nothing to do with personal style. When you design for a customer,
you have to be cognizant of their needs, goals desires, etc., not
your own. Personal style derives from sincere, consistent,
thoughtful work.

My two Alaskan cents.
-BK in AK


#8

Some thoughts:

Don’t let your ideas about style marketing and marketing style
impact the development of your true style.

“True Style” may need many years of creating to reveal itself
through the interrelationship of themes, the exploration of
materials and techniques, and your existential approach to making.
Make sure that an adequate portion of your creations are done only
for your pleasure, and not immediately for selling.

When fear arises, hold on to it and create through it. This can
cathartic-ally lead you into your style.

Learn how to not be too proud of your work. Don’t identify your
self with your creations.

Be willing to be contrary, and make attentive mistakes. Great
learning can occur in embarrassing work. Develop some work in secret.
Don’t show it to anyone for six months. Secret work can help you to
develop power, and power is always stylish. Review your past efforts
once a year. Older work can sometimes inform works in progress.

Have a retrospective exhibition when you’re over sixty, and see what
style you have developed.

Keep working!

Sydney Cash
@Sydney_Cash


#9
    Review your past efforts  once a year. Older work can
sometimes inform works in progress. 

Not that I think I’ve graduated from crafter to artist, but -

My 17-year-old daughter (with artistic tendencies and very decided
tastes) has always liked at least some of my work. She recently
came home from her first year in college, which means she hasn’t
seen work in progress for a while. I showed her a few of my newer
things and she said, “I like this. And this (pointing to my use of
a small pearl where I never would have before). Mom, you’re getting
better.”

Triumph!

Tas
www.earthlywealth.com


#10

Craft is the Discipline that frees the spirit;
Style is the Result.

Ben Shawn, "The Shape of Content".

Hopefully I got that right… It’s been a while since I read the
book. I’ve been an artist (2d) for a long time, but I’m pretty new to
jewelry. I don’t know yet what my style is. I have inklings of things
I really like: High Karat gold, a funky, biomorphic style mixed with
high quality stones. I think I’m pretty good at color combinations.

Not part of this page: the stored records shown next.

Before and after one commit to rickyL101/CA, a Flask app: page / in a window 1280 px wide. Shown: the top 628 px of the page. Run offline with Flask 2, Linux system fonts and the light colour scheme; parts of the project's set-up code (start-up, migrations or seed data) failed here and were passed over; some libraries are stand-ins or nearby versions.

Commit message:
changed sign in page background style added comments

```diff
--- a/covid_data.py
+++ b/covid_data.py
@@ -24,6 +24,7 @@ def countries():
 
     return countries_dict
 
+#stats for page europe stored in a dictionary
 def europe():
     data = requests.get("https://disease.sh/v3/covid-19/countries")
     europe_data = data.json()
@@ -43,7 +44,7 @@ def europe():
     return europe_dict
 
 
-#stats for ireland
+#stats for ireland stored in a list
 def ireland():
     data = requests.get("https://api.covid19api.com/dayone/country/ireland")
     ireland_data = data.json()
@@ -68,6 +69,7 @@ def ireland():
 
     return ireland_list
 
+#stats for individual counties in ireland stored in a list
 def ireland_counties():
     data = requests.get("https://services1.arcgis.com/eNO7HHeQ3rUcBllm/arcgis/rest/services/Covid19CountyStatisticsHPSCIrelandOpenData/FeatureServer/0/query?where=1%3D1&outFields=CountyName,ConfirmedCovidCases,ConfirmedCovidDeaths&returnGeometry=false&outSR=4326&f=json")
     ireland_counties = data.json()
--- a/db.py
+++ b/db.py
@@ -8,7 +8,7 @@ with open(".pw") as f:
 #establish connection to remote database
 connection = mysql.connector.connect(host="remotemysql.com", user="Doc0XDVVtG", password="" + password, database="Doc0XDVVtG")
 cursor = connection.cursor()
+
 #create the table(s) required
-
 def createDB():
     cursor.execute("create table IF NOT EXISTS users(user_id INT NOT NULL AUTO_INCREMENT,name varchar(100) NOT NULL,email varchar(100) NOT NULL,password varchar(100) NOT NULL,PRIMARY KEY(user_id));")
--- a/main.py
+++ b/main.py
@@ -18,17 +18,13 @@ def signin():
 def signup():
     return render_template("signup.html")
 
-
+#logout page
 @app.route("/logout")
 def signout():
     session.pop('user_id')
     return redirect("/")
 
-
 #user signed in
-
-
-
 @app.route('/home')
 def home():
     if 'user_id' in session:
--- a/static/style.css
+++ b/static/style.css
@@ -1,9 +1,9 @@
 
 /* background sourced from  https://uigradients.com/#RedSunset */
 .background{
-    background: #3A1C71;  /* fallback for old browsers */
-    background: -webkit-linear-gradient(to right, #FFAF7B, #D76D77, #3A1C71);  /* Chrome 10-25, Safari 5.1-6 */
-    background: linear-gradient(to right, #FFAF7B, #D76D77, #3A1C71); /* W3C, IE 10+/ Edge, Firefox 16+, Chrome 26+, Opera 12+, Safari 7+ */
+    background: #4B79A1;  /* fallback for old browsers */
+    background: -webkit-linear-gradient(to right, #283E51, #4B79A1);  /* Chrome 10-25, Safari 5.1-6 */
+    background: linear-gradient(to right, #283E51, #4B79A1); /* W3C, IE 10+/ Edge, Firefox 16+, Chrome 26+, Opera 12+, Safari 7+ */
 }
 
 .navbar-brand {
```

When I first got started a few years ago, I bought tons of 14K GF
wire and lots of mediocre stones. I recently went through a period of
uncertainty. I had all this material that I don’t want to use in the
long run, I couldn’t afford to buy a lot of new materials, and I’m in
a temporary living situation right now (Fulbright exchange) and can’t
set up my soldering/ etc.

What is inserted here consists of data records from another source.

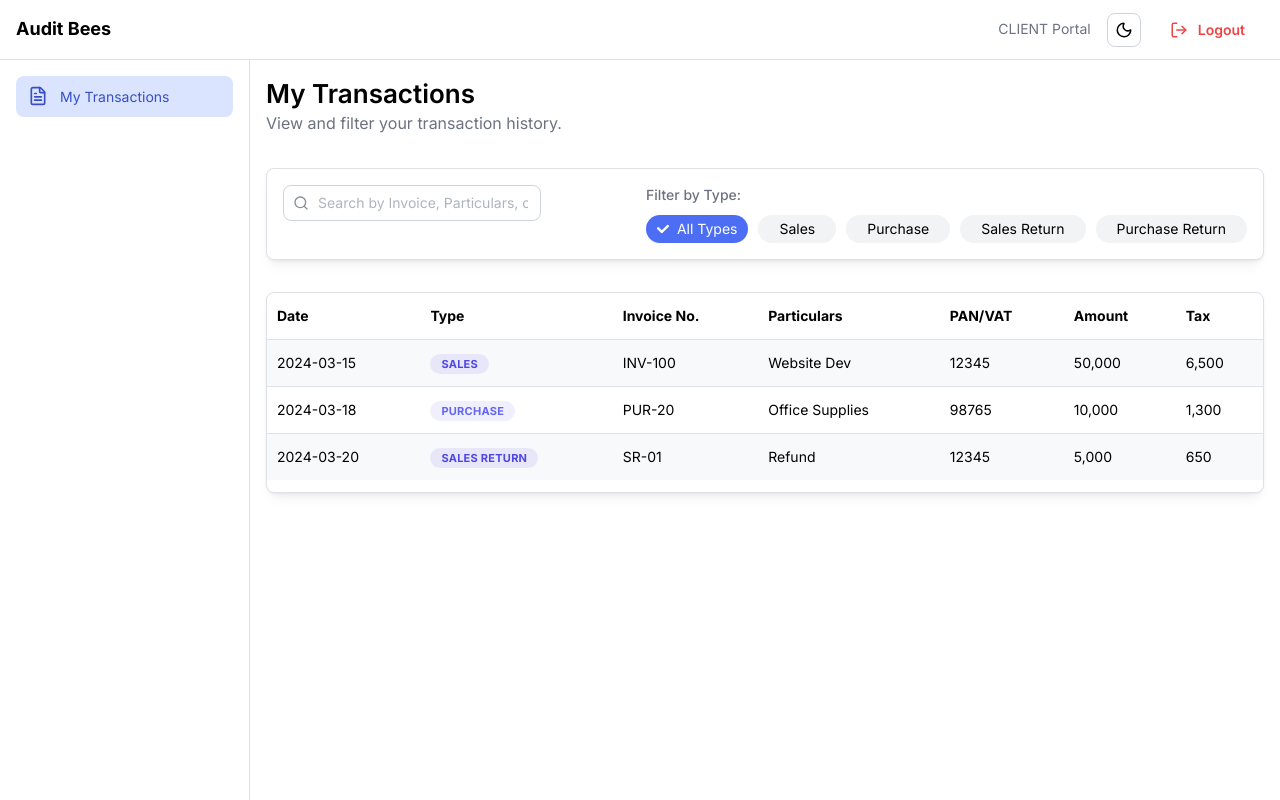
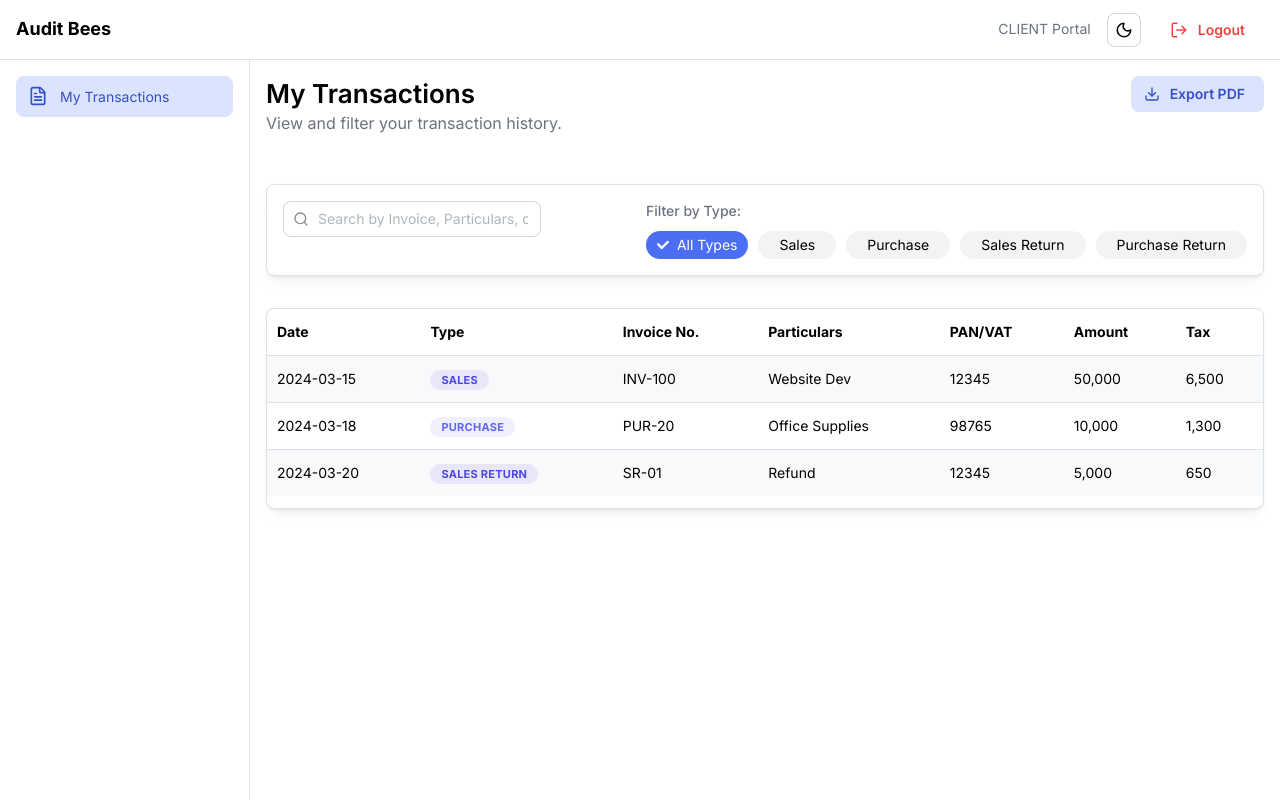
Before and after one commit to rsresta07/audit-bees-ui, a Next.js app: page /client/dashboard in a window 1280 px wide. Built offline with nearby package versions, Linux system fonts and the light colour scheme.

Commit message:
feat(dashboard): add export to PDF functionality for transactions
This commit introduces the ability to export transaction data as a PDF document directly from the client dashboard. It leverages `jspdf` and `jspdf-autotable` for PDF generation, enhancing data portability and reporting capabilities.

```diff
--- a/package.json
+++ b/package.json
@@ -16,6 +16,8 @@
     "bikram-sambat-js": "^1.0.3",
     "browser-image-compression": "^2.0.2",
     "cookies-next": "^6.1.1",
+    "jspdf": "^4.2.1",
+    "jspdf-autotable": "^5.0.8",
     "lucide-react": "^1.18.0",
     "next": "16.2.9",
     "react": "19.2.4",
--- a/src/pages/client/dashboard.tsx
+++ b/src/pages/client/dashboard.tsx
@@ -1,8 +1,10 @@
 import React, { useState } from "react";
 import DashboardLayout from "@/layouts/DashboardLayout";
 import { UserRolesEnum } from "@/utils/enums/enum";
-import { Paper, Text, Flex, Table } from "@mantine/core";
-import { CommonHeading, CommonSearch, CommonFilter, CommonTable, CommonBadge, CommonPagination } from "@/components/common";
+import { Paper, Text, Flex, Table, Group } from "@mantine/core";
+import { CommonHeading, CommonSearch, CommonFilter, CommonTable, CommonBadge, CommonPagination, CommonButton } from "@/components/common";
+import { Download } from "lucide-react";
+import { exportTableToPDF } from "@/utils/helpers/pdfExport";
 
 export default function ClientDashboard() {
   const [transactions] = useState([
@@ -31,12 +33,41 @@ export default function ClientDashboard() {
 
   const paginatedTransactions = filteredTransactions.slice((page - 1) * itemsPerPage, page * itemsPerPage);
 
+  const handleExportPDF = () => {
+    const getTodayDate = () => new Date().toISOString().split("T")[0];
+    const tableRows = filteredTransactions.map(tx => [
+      tx.date,
+      tx.type,
+      tx.invoice,
+      tx.particulars,
+      tx.pan,
+      tx.amount.toLocaleString(),
+      tx.tax.toLocaleString()
+    ]);
+
+    exportTableToPDF({
+      title: "My Transactions",
+      columns: ["Date", "Type", "Invoice No.", "Particulars", "PAN/VAT", "Amount", "Tax"],
+      data: tableRows,
+      filename: `My_Transactions_${getTodayDate()}.pdf`
+    });
+  };
+
   return (
     <DashboardLayout role={UserRolesEnum.CLIENT}>
-      <CommonHeading
-        title="My Transactions"
-        description="View and filter your transaction history."
-      />
+      <Group justify="space-between" align="flex-start" mb="md">
+        <CommonHeading
+          title="My Transactions"
+          description="View and filter your transaction history."
+        />
+        <CommonButton
+          variant="light"
+          leftSection={<Download size={16} />}
+          onClick={handleExportPDF}
+        >
+          Export PDF
+        </CommonButton>
+      </Group>
 
       <Paper withBorder shadow="sm" p="md" mb="xl" radius="md">
         <Flex gap="md" justify="space-between" direction={{ base: 'column', md: 'row' }}>
```
Also changed, not shown: 1 other file (tests, documents, lock files or other folders).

So, I decided to just have fun with what I have and the skills I
have right now and not to worry about styles, etc. I’m making lots of
wire-wrapped 14K GF and SS jewelry…and I’m having a blast. Nothing
is terribly original, but I feel like I’m putting my stamp on designs
and I did come up with a simple wire-shape design that I’m pretty
pleased with and I’ve been developing that into a line. I’m also
stretching my ideas of shape and color in a medium that I can afford
to be a bit wasteful. I find I tend to be a bit stingy when working
in higher Karat gold.

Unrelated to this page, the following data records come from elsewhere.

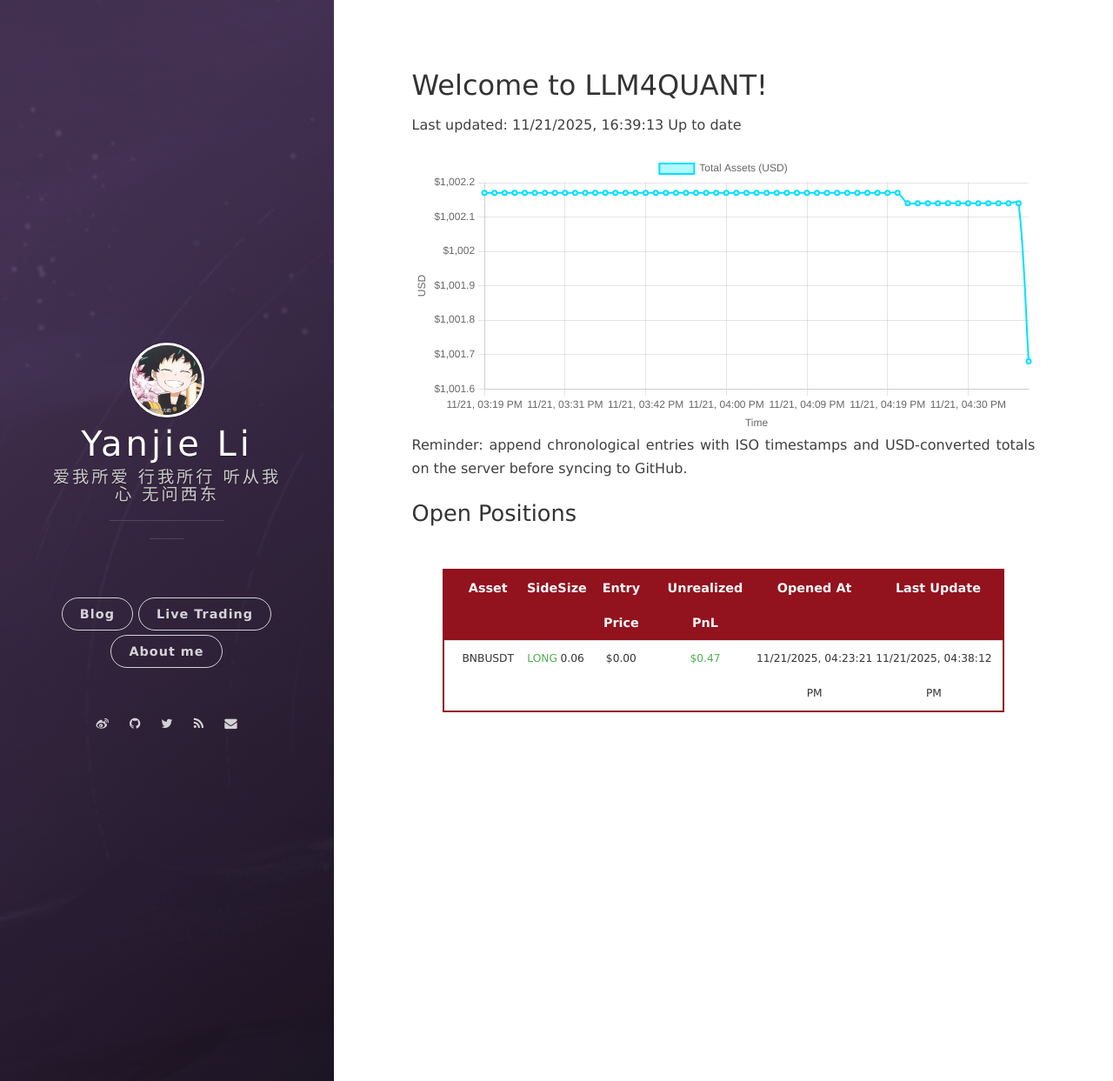
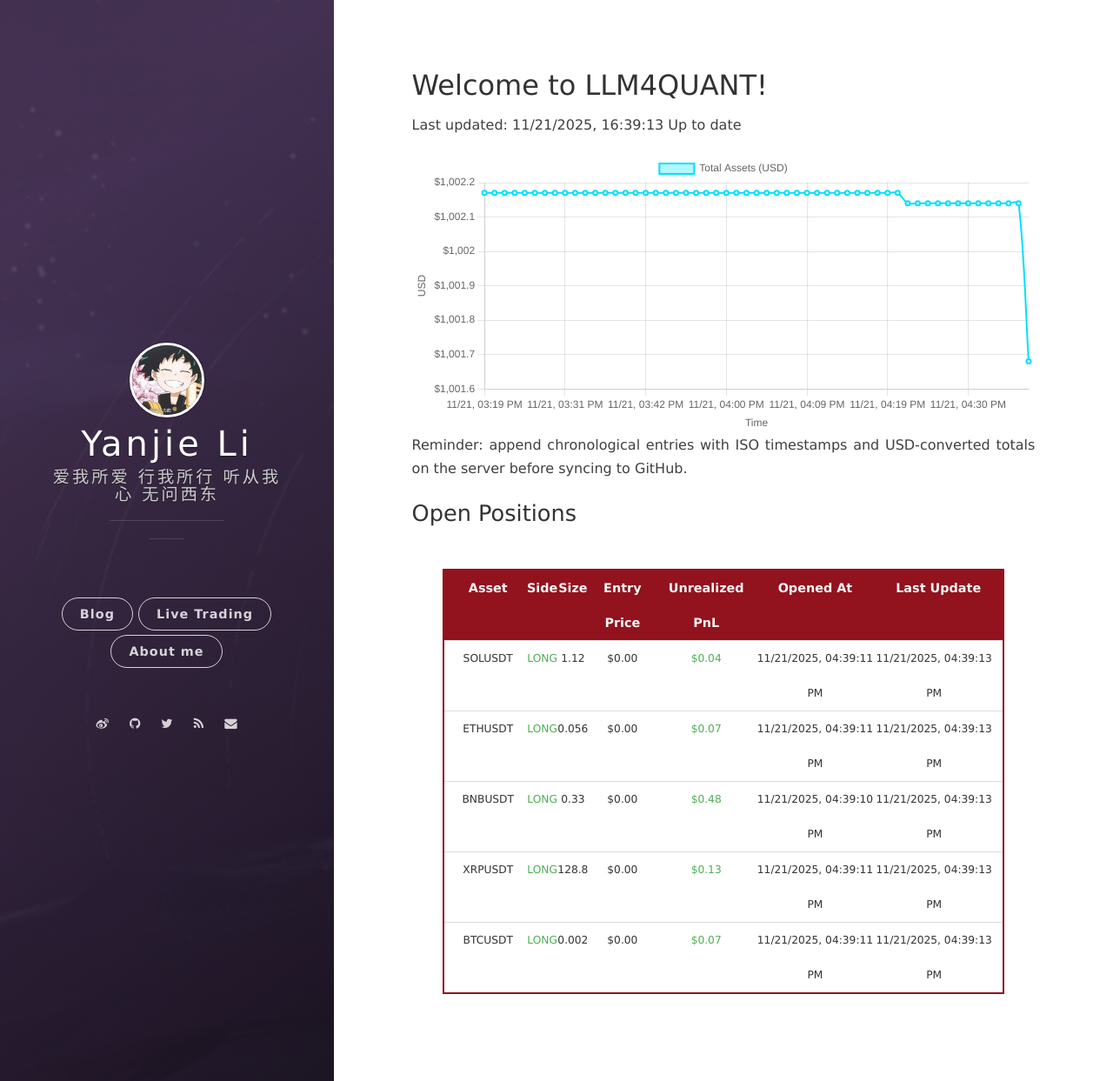
Before and after one commit to leeyegy/leeyegy.github.io, a Jekyll site: the page built from live-trading.html, in a window 1280 px wide and 1243 px high. Shown: the whole window at 87% size. Built offline with Jekyll 4.4.1, drawn with Linux system fonts in a browser that asks for light colours; nearby versions of some CDN libraries.

Commit message:
AccountMonitor: refresh positions 2025-11-22T00:39:13+08:00

```diff
--- a/assets/data/binance/positions.json
+++ b/assets/data/binance/positions.json
@@ -1,11 +1,47 @@
 [
+  {
+    "symbol": "SOLUSDT",
+    "side": "LONG",
+    "size": 1.12,
+    "entryPrice": 0.0,
+    "unrealizedPnl": 0.0448,
+    "openedAt": "2025-11-22T00:39:11+08:00",
+    "reportedAt": "2025-11-22T00:39:13+08:00"
+  },
+  {
+    "symbol": "ETHUSDT",
+    "side": "LONG",
+    "size": 0.056,
+    "entryPrice": 0.0,
+    "unrealizedPnl": 0.07168,
+    "openedAt": "2025-11-22T00:39:11+08:00",
+    "reportedAt": "2025-11-22T00:39:13+08:00"
+  },
   {
     "symbol": "BNBUSDT",
     "side": "LONG",
-    "size": 0.06,
+    "size": 0.33,
     "entryPrice": 0.0,
-    "unrealizedPnl": 0.4674,
-    "openedAt": "2025-11-22T00:23:21+08:00",
-    "reportedAt": "2025-11-22T00:38:12+08:00"
+    "unrealizedPnl": 0.4755,
+    "openedAt": "2025-11-22T00:39:10+08:00",
+    "reportedAt": "2025-11-22T00:39:13+08:00"
+  },
+  {
+    "symbol": "XRPUSDT",
+    "side": "LONG",
+    "size": 128.8,
+    "entryPrice": 0.0,
+    "unrealizedPnl": 0.1288,
+    "openedAt": "2025-11-22T00:39:11+08:00",
+    "reportedAt": "2025-11-22T00:39:13+08:00"
+  },
+  {
+    "symbol": "BTCUSDT",
+    "side": "LONG",
+    "size": 0.002,
+    "entryPrice": 0.0,
+    "unrealizedPnl": 0.0722,
+    "openedAt": "2025-11-22T00:39:11+08:00",
+    "reportedAt": "2025-11-22T00:39:13+08:00"
   }
 ]
```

My mantra these days is “The work will take me there” Rather than
waiting for a style idea to come to me, I’m going to work at the
level I’m able while continuing to develop my skills. I have this
faith now that I will eventually find the shape of my unique vision.

By the way, sure, some people are maybe naturally creative, but I
don’t completely agree with the "you either have it or you don’t"
opinion that someone expressed. 95% of success is showing up.

My 2 euro cents!
Leslie Nicole


#11

I realized that I did have a style even though I thought I didn’t.
Here’s how it went for me. I was hell-bent on making unique,
one-of-a-kind pieces so I intentionally tried to be innovative and
different with each piece. Then I discovered I was doing things in
certain pieces that I really liked but I was AVOIDING making other
pieces with similar elements on purpose. Once I realized that I
could use a “theme” in one-of-a-kind pieces but still repeat certain
elements, I have developed “lines” of jewelry that are uniquely me.

J. S. Ellington
jsellington@cs.com